ASSIGNMENT: In the material below, how many lines contain the word "我要反馈"? The reply must be that number alone.

RECORDS PROVIDED:
● ● ● ●

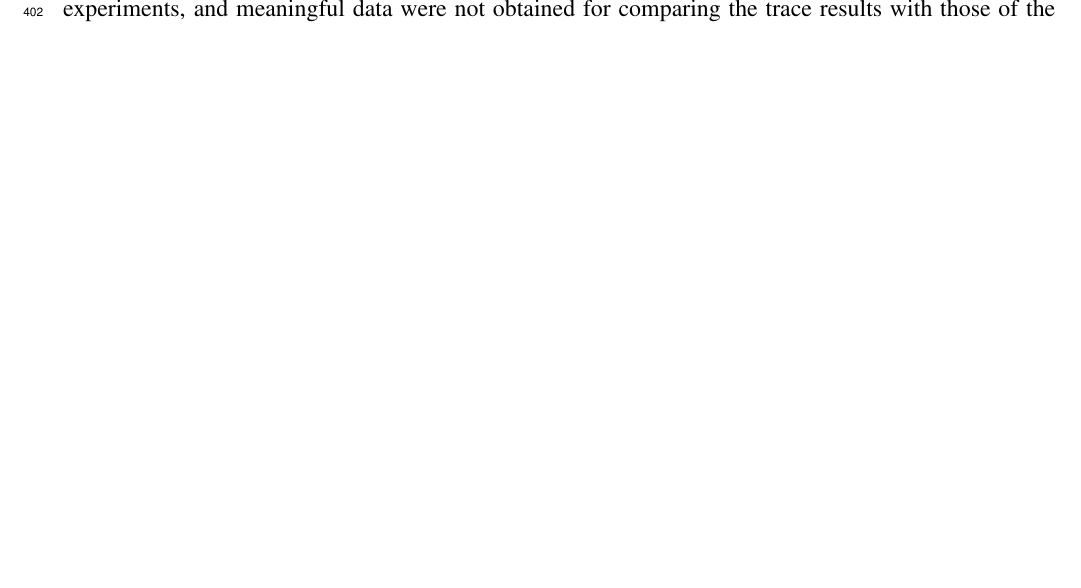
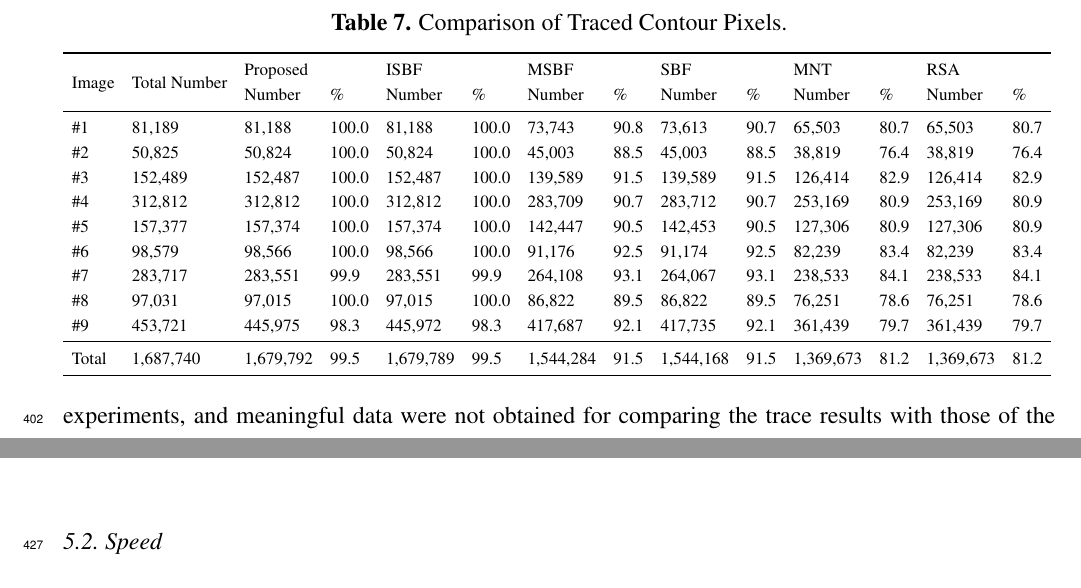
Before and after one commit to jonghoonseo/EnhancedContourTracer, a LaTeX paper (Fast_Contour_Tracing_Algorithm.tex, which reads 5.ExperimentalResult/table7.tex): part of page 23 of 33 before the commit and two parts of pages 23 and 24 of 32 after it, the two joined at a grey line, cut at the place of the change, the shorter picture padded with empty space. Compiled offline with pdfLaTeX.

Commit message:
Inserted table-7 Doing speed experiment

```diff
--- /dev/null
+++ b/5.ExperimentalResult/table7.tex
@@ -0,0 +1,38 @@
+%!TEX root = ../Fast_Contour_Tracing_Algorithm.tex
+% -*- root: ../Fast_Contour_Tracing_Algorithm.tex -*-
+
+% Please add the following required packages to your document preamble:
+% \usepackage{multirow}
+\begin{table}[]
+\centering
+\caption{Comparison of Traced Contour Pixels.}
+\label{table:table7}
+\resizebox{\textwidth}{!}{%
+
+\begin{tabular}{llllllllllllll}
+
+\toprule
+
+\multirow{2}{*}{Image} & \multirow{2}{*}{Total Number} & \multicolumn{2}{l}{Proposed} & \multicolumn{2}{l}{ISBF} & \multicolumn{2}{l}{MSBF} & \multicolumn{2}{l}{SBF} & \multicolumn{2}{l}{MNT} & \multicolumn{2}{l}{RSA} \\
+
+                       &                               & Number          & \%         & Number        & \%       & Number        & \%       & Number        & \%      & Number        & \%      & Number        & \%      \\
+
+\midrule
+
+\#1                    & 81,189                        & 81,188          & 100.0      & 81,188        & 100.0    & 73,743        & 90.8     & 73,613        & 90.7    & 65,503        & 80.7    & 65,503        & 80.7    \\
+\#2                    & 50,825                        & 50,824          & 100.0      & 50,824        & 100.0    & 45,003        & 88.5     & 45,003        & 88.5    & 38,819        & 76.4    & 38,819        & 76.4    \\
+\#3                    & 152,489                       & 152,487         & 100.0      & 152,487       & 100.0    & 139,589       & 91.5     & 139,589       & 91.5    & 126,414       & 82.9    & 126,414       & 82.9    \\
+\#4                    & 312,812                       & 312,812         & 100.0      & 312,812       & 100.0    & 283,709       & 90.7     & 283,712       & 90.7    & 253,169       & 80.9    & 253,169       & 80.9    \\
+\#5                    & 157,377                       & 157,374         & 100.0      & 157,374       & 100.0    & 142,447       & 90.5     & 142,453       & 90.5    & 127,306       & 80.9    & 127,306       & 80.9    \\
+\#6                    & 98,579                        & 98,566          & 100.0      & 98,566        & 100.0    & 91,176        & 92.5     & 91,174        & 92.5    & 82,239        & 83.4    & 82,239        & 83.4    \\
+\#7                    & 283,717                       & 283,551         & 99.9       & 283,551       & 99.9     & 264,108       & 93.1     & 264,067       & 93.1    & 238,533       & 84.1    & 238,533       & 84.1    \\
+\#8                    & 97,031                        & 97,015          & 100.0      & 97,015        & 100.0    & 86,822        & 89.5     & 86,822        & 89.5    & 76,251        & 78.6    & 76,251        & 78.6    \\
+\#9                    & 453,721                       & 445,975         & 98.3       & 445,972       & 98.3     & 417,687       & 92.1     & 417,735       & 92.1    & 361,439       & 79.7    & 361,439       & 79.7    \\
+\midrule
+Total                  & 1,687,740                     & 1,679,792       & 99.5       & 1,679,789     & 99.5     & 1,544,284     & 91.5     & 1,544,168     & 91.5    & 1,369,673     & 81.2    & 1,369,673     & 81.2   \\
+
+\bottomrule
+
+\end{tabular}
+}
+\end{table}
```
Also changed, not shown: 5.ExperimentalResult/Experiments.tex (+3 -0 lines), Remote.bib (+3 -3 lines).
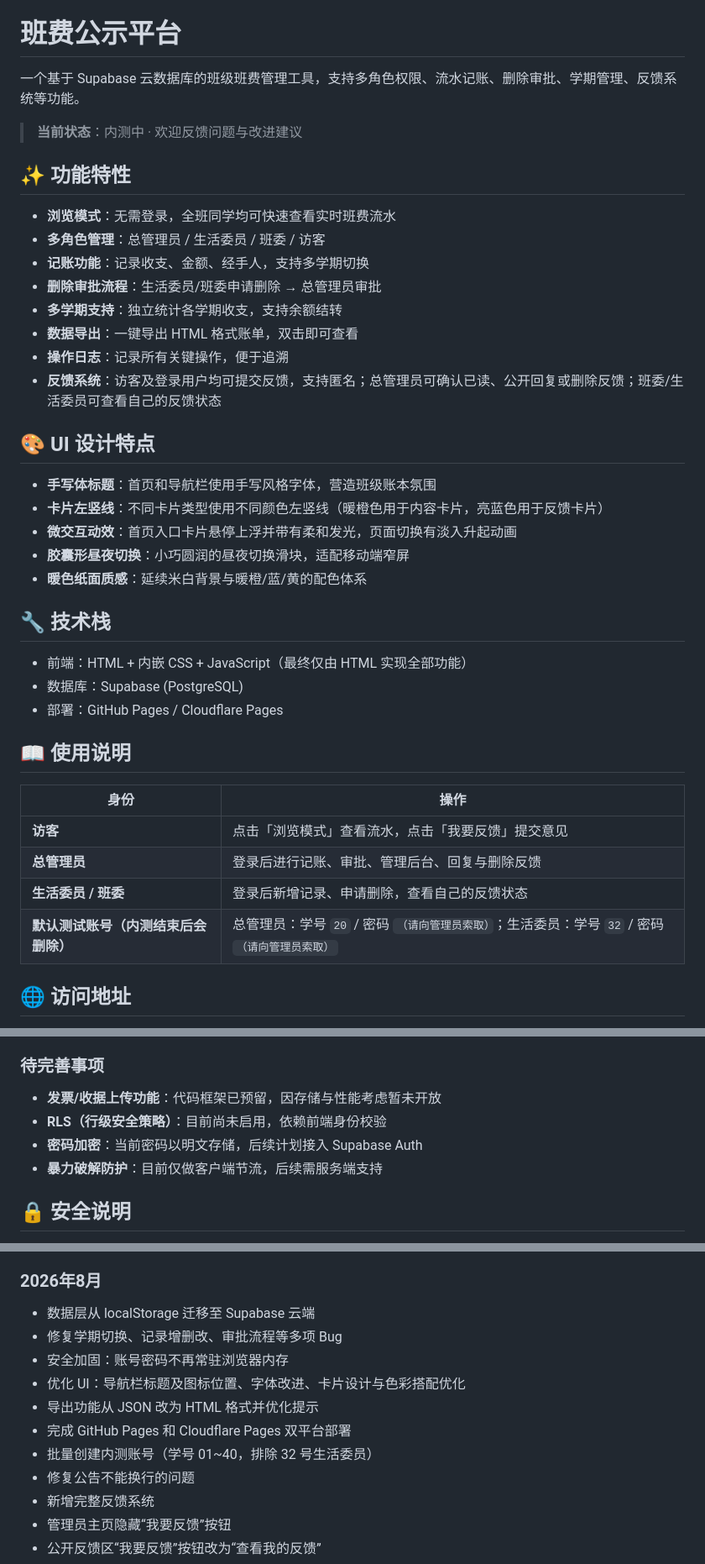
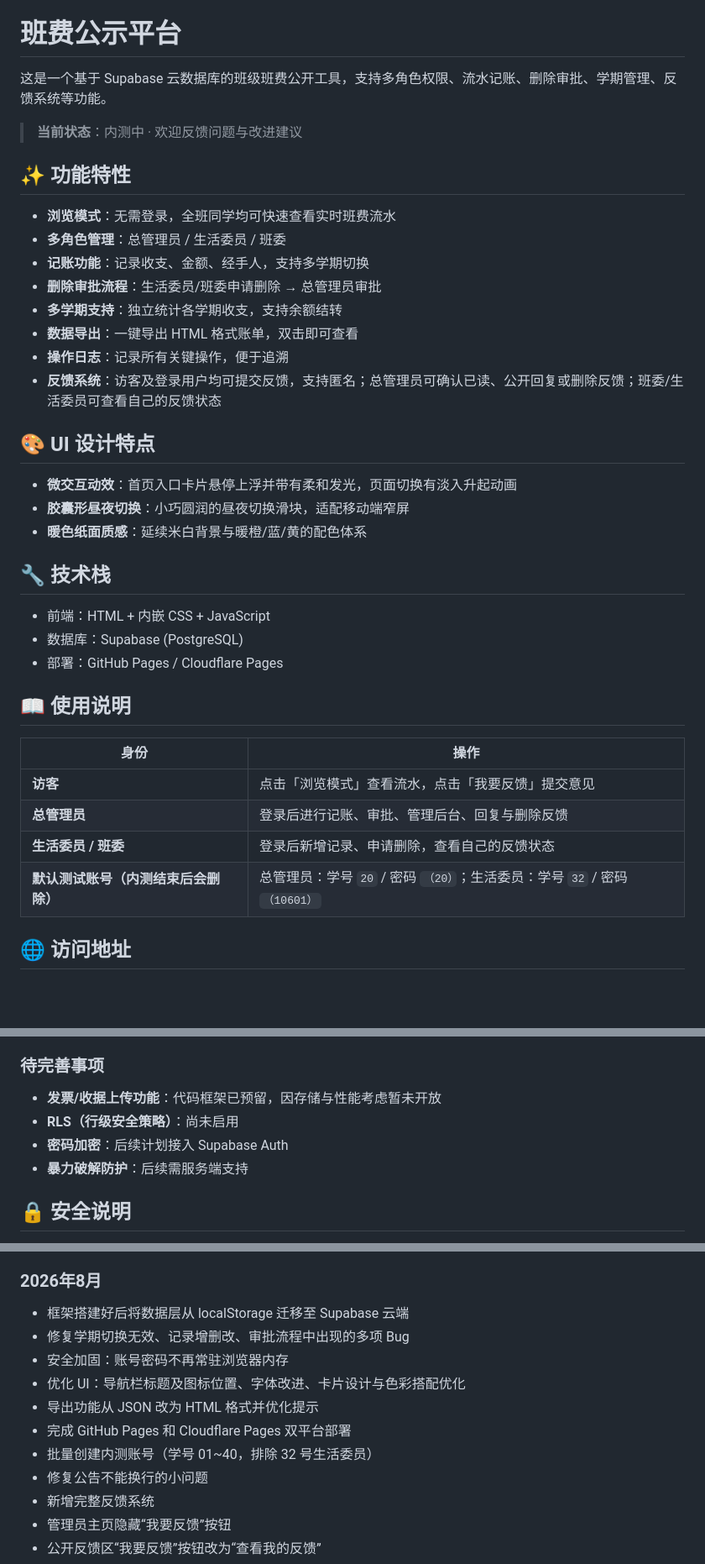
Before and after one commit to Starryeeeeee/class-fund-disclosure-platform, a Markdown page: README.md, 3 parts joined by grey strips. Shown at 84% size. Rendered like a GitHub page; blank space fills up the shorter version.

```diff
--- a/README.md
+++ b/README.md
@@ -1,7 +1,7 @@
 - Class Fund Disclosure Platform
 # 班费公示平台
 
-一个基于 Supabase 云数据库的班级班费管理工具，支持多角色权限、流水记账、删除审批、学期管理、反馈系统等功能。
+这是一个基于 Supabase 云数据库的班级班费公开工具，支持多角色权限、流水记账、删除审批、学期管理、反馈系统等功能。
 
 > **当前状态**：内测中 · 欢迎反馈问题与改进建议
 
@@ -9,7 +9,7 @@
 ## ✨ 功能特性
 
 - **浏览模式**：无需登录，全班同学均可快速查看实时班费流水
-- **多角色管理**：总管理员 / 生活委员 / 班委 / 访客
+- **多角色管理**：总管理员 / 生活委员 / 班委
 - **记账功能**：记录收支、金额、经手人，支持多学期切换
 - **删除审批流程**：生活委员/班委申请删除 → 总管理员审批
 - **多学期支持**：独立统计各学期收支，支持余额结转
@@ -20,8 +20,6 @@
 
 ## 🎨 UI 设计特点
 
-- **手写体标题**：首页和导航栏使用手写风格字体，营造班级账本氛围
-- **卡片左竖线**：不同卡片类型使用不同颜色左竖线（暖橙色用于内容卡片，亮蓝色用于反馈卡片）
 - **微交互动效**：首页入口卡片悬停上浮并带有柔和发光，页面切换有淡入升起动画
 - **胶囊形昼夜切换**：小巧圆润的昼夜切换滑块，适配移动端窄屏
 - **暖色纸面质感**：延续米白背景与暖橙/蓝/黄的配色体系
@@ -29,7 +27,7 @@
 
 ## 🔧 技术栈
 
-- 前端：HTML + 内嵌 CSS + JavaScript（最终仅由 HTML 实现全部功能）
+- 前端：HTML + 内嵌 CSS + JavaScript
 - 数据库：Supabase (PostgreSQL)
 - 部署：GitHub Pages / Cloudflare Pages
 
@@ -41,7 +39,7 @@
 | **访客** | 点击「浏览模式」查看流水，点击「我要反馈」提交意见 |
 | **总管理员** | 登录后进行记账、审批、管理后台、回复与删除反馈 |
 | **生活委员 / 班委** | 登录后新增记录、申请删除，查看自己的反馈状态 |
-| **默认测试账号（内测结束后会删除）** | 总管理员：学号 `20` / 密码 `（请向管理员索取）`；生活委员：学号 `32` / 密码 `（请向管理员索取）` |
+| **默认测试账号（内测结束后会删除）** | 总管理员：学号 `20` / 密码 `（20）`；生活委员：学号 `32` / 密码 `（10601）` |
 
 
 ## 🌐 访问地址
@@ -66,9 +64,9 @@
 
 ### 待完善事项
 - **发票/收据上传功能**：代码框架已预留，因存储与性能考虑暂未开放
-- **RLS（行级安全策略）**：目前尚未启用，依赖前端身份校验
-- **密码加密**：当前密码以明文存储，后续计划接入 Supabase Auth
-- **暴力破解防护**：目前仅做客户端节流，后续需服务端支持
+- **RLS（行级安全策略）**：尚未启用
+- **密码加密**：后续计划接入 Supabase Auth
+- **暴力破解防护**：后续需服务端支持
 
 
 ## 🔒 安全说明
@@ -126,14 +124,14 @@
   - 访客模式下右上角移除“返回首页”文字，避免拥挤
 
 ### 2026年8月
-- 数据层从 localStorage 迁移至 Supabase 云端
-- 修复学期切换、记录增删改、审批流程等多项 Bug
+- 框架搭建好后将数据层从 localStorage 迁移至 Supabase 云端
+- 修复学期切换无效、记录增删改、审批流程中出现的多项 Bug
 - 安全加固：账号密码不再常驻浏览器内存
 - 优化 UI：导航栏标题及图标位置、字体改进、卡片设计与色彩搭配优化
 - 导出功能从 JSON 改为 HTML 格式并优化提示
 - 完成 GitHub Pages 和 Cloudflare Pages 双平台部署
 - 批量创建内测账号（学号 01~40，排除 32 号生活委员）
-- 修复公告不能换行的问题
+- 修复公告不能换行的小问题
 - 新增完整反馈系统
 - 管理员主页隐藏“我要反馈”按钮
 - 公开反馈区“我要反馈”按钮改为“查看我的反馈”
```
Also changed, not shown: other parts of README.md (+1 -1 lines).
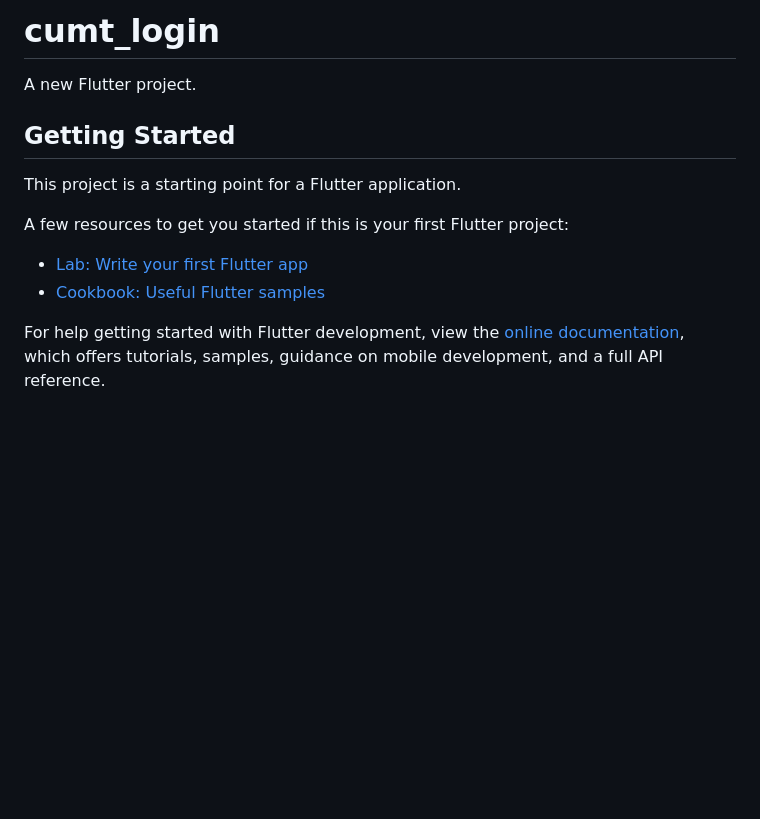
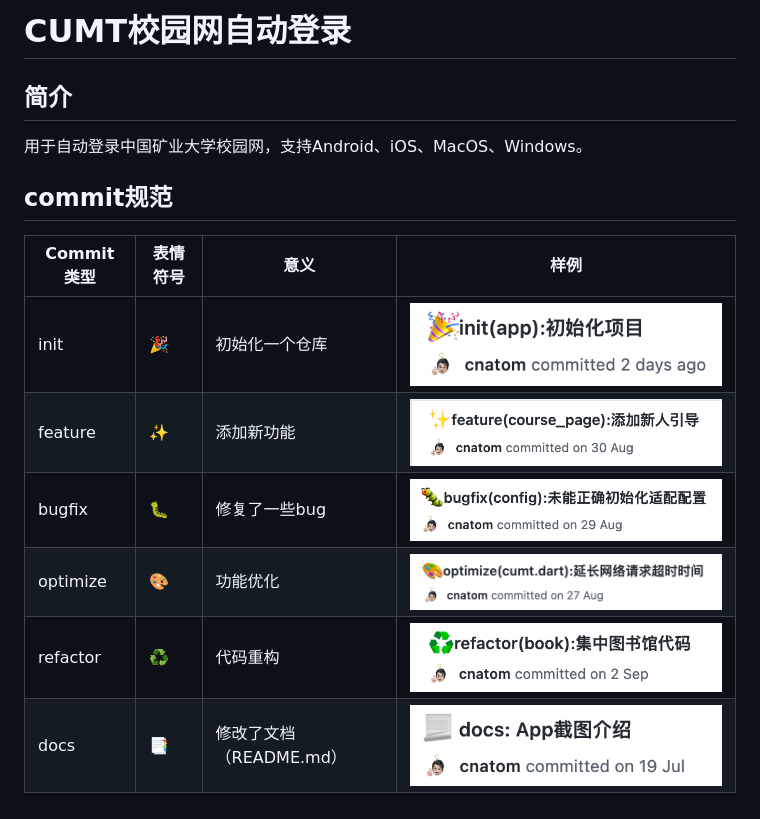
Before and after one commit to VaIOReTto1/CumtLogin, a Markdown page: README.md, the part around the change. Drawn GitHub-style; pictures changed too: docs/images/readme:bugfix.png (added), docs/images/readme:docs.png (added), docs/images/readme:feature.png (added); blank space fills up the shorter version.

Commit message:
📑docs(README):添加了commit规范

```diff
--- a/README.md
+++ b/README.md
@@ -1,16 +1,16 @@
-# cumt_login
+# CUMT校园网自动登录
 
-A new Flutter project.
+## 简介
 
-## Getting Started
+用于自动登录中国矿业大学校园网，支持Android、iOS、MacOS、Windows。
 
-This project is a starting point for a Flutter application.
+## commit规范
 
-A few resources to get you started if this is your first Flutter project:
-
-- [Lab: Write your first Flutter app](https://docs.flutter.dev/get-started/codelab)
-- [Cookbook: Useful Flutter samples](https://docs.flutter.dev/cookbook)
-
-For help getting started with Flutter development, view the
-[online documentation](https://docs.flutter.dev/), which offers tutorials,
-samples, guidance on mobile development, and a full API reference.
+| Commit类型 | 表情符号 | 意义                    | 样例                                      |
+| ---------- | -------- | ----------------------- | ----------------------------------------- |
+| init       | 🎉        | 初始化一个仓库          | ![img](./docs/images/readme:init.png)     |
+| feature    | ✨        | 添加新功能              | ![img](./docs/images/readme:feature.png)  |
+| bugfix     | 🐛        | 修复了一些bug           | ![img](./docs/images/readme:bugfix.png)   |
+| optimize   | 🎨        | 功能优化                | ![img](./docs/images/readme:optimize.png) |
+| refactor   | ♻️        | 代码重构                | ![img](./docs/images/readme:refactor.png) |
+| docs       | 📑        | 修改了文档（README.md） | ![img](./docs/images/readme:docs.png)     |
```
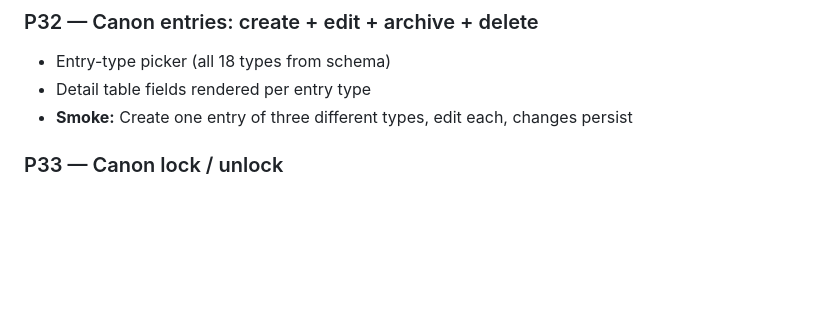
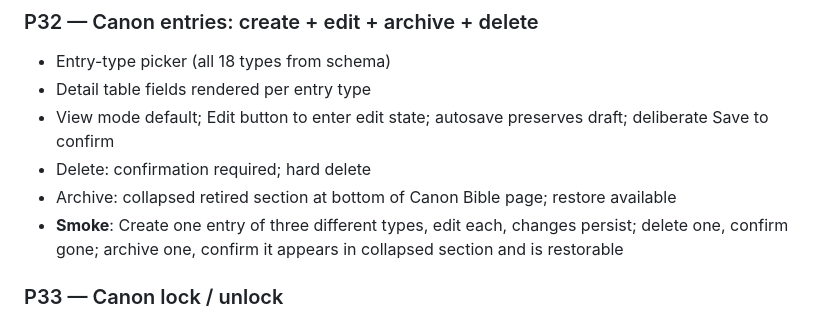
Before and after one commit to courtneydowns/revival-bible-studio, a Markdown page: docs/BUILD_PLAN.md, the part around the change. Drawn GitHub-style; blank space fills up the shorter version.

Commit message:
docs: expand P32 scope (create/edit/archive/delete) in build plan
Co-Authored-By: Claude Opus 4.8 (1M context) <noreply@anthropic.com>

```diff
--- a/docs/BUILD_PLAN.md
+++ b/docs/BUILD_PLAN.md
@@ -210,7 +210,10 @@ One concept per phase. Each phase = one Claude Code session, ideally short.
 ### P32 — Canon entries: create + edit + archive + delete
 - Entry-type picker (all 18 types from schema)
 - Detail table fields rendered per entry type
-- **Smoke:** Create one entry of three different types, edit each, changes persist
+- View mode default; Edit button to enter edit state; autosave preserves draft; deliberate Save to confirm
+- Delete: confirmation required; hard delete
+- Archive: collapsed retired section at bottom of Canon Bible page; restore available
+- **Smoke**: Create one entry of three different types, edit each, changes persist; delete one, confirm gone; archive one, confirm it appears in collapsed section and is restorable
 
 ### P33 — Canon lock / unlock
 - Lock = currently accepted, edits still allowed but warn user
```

● ● ● ●

SOLUTION: 3